Anthony Joshua v Tyson Fury: Head To Head Stats & Betting Offers
When it comes to the world of heavyweight boxing, few fights have been as eagerly anticipated in the modern era as the upcoming one between Tyson Fury and Anthony Joshua. The pair have been dancing around each other for some time, with various excuses for the fight being postponed coming to the fore. Now both men have signed a contract for two fights, meaning that we’ll definitely get to witness the much-anticipated battle.
When AJ beat Kubrat Pulev at Wembley at the end of last year, he became the IBF, WBA and WBO champion. The Gypsy King, meanwhile, defeated Deontay Wilder for the WBC title, meaning that a fight between the pair has the potential to unify all of the titles and is therefore arguably the biggest fight in the history of British boxing.

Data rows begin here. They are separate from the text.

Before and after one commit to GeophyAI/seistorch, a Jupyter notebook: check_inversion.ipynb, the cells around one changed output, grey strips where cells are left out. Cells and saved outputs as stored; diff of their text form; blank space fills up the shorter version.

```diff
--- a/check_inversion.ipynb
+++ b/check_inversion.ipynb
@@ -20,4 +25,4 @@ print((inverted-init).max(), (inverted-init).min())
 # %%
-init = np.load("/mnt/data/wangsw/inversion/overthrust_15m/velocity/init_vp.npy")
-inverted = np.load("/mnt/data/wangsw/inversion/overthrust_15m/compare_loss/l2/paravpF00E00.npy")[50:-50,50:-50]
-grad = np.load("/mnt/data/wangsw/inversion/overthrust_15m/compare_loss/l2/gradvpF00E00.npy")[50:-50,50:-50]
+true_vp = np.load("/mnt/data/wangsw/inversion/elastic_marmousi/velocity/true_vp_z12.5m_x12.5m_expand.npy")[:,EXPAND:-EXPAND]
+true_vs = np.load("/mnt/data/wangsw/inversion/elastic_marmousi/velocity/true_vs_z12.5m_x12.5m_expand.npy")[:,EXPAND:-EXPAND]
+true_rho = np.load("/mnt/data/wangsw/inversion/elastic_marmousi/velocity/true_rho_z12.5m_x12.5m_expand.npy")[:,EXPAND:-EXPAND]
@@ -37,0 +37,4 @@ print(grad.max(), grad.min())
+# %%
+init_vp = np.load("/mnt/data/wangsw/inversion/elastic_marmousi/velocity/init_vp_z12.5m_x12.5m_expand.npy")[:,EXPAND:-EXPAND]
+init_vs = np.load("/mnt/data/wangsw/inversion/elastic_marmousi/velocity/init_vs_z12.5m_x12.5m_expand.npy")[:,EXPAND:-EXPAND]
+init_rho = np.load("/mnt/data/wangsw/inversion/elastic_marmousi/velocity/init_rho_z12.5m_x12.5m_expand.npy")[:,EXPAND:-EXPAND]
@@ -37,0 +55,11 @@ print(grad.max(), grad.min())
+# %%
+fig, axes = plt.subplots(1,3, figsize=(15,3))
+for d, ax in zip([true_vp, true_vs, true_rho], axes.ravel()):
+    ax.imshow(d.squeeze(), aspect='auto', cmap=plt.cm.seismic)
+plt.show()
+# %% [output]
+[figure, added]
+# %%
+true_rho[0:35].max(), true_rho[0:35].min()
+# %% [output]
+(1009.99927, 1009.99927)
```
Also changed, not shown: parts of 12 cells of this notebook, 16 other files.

The purse for the first fight will be split 50/50, with the winner then getting a 60/40 split for the second bout. The question is, who will win? It is a hard one to call but on this page we give you all the head to head stats you need to help you pick which fighter will win, when and how.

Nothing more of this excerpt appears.